Traveling with the team is always an adventure. Twenty tall women walking through the airport with matching Boathouse polos and track jackets—so far we’ve been asked if we are the USA basketball team, volleyball team, and swimming team. Sometimes people know that we’re rowers, though, when they see our coxswain, Mary Whipple, walking in the group, too! No one ever asks ME if I’m the coxswain…oh well.

Travel in general, but especially air travel, is really dehydrating. Our goal is one liter of fluid per hour of travel. Makes me glad to have an aisle seat! We also do a lot of stretching, walking around, and foam roller-ing to stay loose and keep our bodies limber. Sometimes flight attendants get a bit confused when they find one or two of us doing yoga in the back of the plane…

So far, the trip has been free of delays and other drama. During our nine-hour layover in LAX, I’m planning to go home for a visit, a quick run and dinner with friends. I’m from Newport Beach, Calif., which is about 45 minutes south of the airport. This is the first time I’ve been home since March, when we were at training camp in San Diego, and I’m very happy to see my family and friends.
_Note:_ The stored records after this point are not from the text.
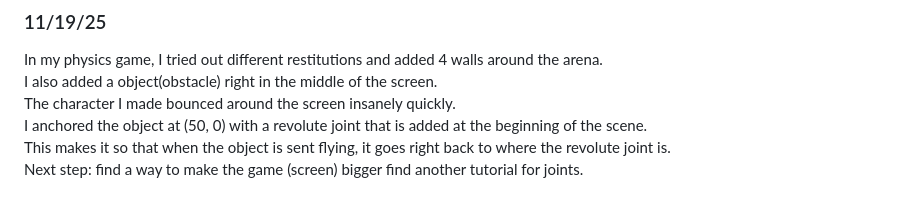
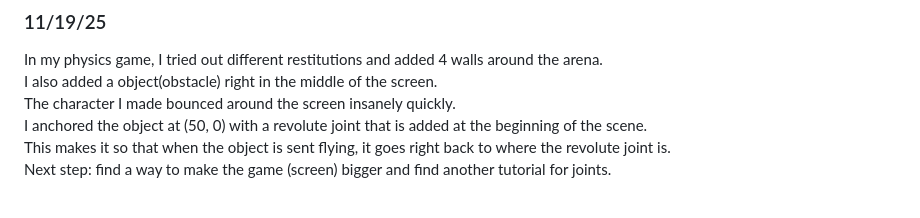
Before and after one commit to williaml4292/sep11-freedom-project, a Markdown page: tool/learning-log.md, the part around the change. GitHub-like rendering.

```diff
--- a/tool/learning-log.md
+++ b/tool/learning-log.md
@@ -122,7 +122,7 @@ I also added a object(obstacle) right in the middle of the screen.
 The character I made bounced around the screen insanely quickly.
 I anchored the object at (50, 0) with a revolute joint that is added at the beginning of the scene.
 This makes it so that when the object is sent flying, it goes right back to where the revolute joint is.
-Next step: find a way to make the game (screen) bigger find another tutorial for joints.
+Next step: find a way to make the game (screen) bigger and find another tutorial for joints.
 ###
 
 ###
```
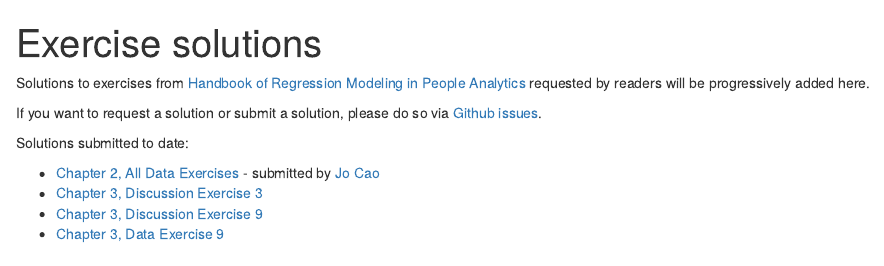
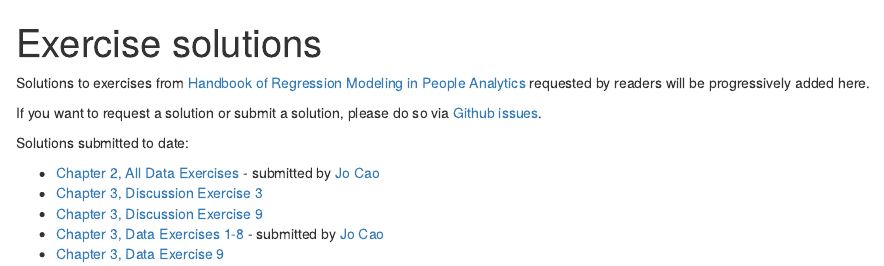
Before and after one commit to keithmcnulty/regression_book_solutions, an R Markdown document (solutions_code/index.Rmd): the page in a window 1100 px wide, from its top. Rendered offline with R 4.5, knitr and Pandoc, with nearby package versions.

Commit message:
Add 3: 1-8

```diff
--- a/solutions_code/index.Rmd
+++ b/solutions_code/index.Rmd
@@ -12,4 +12,5 @@ Solutions submitted to date:
 * [Chapter 2, All Data Exercises](https://github.com/keithmcnulty/peopleanalytics-regression-book/files/7964735/Chapter.2.pdf) - submitted by [Jo Cao](https://www.linkedin.com/in/joanne-cao/)
 * [Chapter 3, Discussion Exercise 3](c3_de3.html)
 * [Chapter 3, Discussion Exercise 9](c3_de9.html)
+* [Chapter 3, Data Exercises 1-8](https://github.com/keithmcnulty/peopleanalytics-regression-book/files/8018815/Chapter.3.1-8.pdf) - submitted by [Jo Cao](https://www.linkedin.com/in/joanne-cao/)
 * [Chapter 3, Data Exercise 9](c3_e9.html)
```
Also changed, not shown: 1 other file.
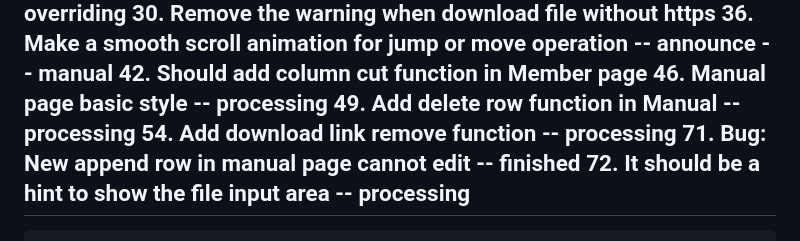
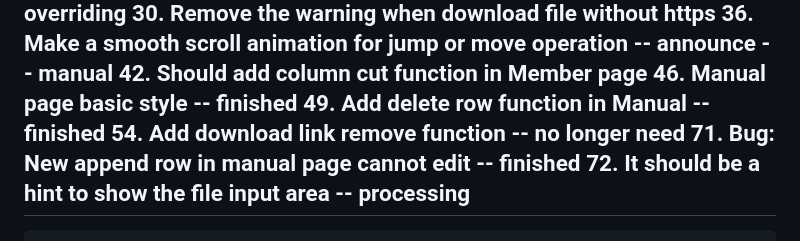
Before and after one commit to Paiiimannnoitla/General-Affairs-Page-Construction, a Markdown page: remake/log.md, the part around the change. GitHub-like rendering.

```diff
--- a/remake/log.md
+++ b/remake/log.md
@@ -10,11 +10,11 @@
 		-- manual
 	42. Should add column cut function in Member page
 	46. Manual page basic style
-		-- processing
+		-- finished
 	49. Add delete row function in Manual
-		-- processing
+		-- finished
 	54. Add download link remove function
-		-- processing
+		-- no longer need
 	71. Bug: New append row in manual page cannot edit
 		-- finished
 	72. It should be a hint to show the file input area
```
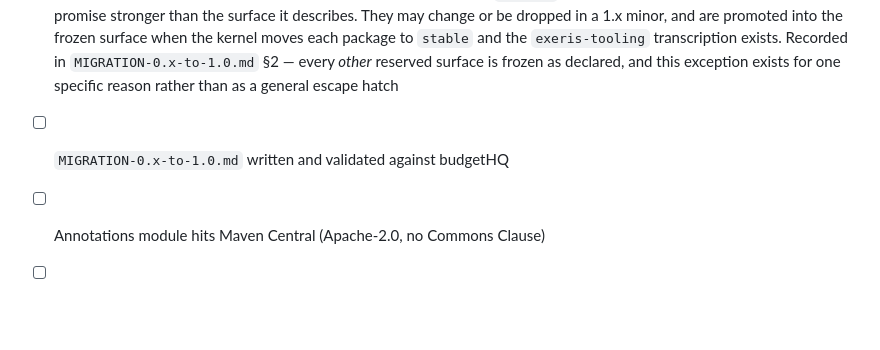
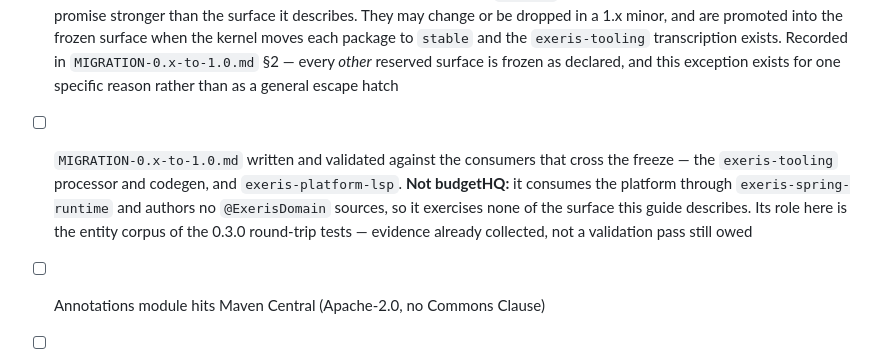
Before and after one commit to exeris-systems/exeris-sdk, a Markdown page: ROADMAP.md, the part around one of its changes. Drawn GitHub-style; blank space fills up the shorter version.

```diff
--- a/ROADMAP.md
+++ b/ROADMAP.md
@@ -480,7 +480,7 @@ This file tracks scope per milestone. Items marked `[ ]` are open; `[x]` shipped
   **What it deliberately did not do.** 326 of 440 public methods carry no javadoc, which sounds alarming and is not: the number decomposes to 220 builder setters, 40 boolean predicates (`hasX` / `isX`), 40 static factories and 26 `build()` / sealed-interface overrides. That surface is mechanical, not contract-ambiguous — the interpretive contract lives in the two package-infos and is documented there — so no pre-freeze javadoc campaign was run. `-io`, both composition modules and the annotation surface are fully documented already.
 
   **Three surfaces are deliberately outside the freeze** — `@Blob` / `@Schedule` / `@RouteAccess` and their AST carriers (`FieldMetadata.blob`, `ActionMetadata.schedule`, `DomainMetadata.routeAccess`, `ActionMetadata.routeAccess`), per ADR-072 as amended: they encode kernel packages still at tier `preview`, so freezing them would make the SDK's 1.0 promise stronger than the surface it describes. They may change or be dropped in a 1.x minor, and are promoted into the frozen surface when the kernel moves each package to `stable` and the `exeris-tooling` transcription exists. Recorded in `MIGRATION-0.x-to-1.0.md` §2 — every *other* reserved surface is frozen as declared, and this exception exists for one specific reason rather than as a general escape hatch
-- [ ] `MIGRATION-0.x-to-1.0.md` written and validated against budgetHQ
+- [ ] `MIGRATION-0.x-to-1.0.md` written and validated against the consumers that cross the freeze — the `exeris-tooling` processor and codegen, and `exeris-platform-lsp`. **Not budgetHQ:** it consumes the platform through `exeris-spring-runtime` and authors no `@ExerisDomain` sources, so it exercises none of the surface this guide describes. Its role here is the entity corpus of the 0.3.0 round-trip tests — evidence already collected, not a validation pass still owed
 - [ ] Annotations module hits Maven Central (Apache-2.0, no Commons Clause)
 - [ ] AST records module hits Maven Central
 - [ ] UI kit npm package hits npm registry under `@exeris/ui-kit` — **publication, not version**: the package versions independently of the SDK and gets its own 1.0, freezing the token/class namespace and not the values (`MIGRATION-0.x-to-1.0.md` §2b). Same shape as `@exeris/codegen-ts` at 0.2.0 against `exeris-tooling` 0.8.0. Enforced by `tests/public-surface.txt`
```
Also changed, not shown: other parts of ROADMAP.md (+1 -1 lines), MIGRATION-0.x-to-1.0.md (+5 -4 lines).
Tuesday, October 19, 2010

Packing: How to do NZ in under 50 pounds!

Packing started last week when I moved out of my apartment and back with a host family (the wonderful Fonsecas of Skillman, NJ!), but the real stuff started yesterday. We’re allowed to bring one 50-pound bag to New Zealand (we can bring more, but like everyone else, we have to pay bag fees), creating the eternal conundrum: how to pack for three weeks of two-three practices a day, weather ranging from 65 and sunny to 45 and raining, and also bring all the “extras” like sports drinks and a yoga mat?

The first time I went to Worlds, I was pretty excited to have remembered to bring socks. But by now, I have the routine down a little better. Packing enough for three days of practices plus two days of racing, and buying detergent and clothesline in the WRC host country, has served me pretty well. Still, it’s tricky when you want to bring your lucky sports bra and an extra pair of tights and a couple of books…it can add up!

Good luck to all the athletes packing up and traveling this week—may your suitcases be underweight and the airport security people generous about the definition of “carry-on size”!

Monday, October 18, 2010

Check out Take That's new rowing music video!

Featuring some good rowing and some...interesting rowing, the British band Take That's new music video for "The Flood" was filmed at and near the 2012 Olympic rowing venue, Dorney Lake. The singers (and body doubles) aren't racing boats you'd see at Worlds or the Olympics, though--the five-person sculling boats, or "quints", are perfect for their five-person band, but most rowers have never even seen that type of shell in person.

First all the rowing scenes in "The Social Network", and now music videos? Has rowing hit the mainstream?

Check out Robbie Williams and Take That's new single "The Flood" here.

Welcome to Esther Lofgren’s 2010 World Rowing Championship blog!

Welcome to my New Zealand World Rowing Championships blog! I’m Esther Lofgren, five-time US National Team member, and a member of the women’s eight. I’m posting this blog with the help of USRowing, the national governing body of rowing here in the US of A. You can see their coverage of regattas, videos, live webcasts, athlete bios, and much more at

I’ll be writing about our training leading up to the WRCs, what New Zealand’s like (most of us have never been!), and all the excitement of racing, both on the water and behind the scenes. I blogged for USRowing at the Lucerne World Cup in July (you can see that blog here:, and this time around, I hope to include much more media—short video interviews with teammates in every boat, photos, and (back by popular request) iTunes-linked music playlists!

Thanks for checking out my blog! If you want to see more blogs like this from rowers on the team, please show your support by logging in to follow this blog. Comments and feedback are absolutely appreciated!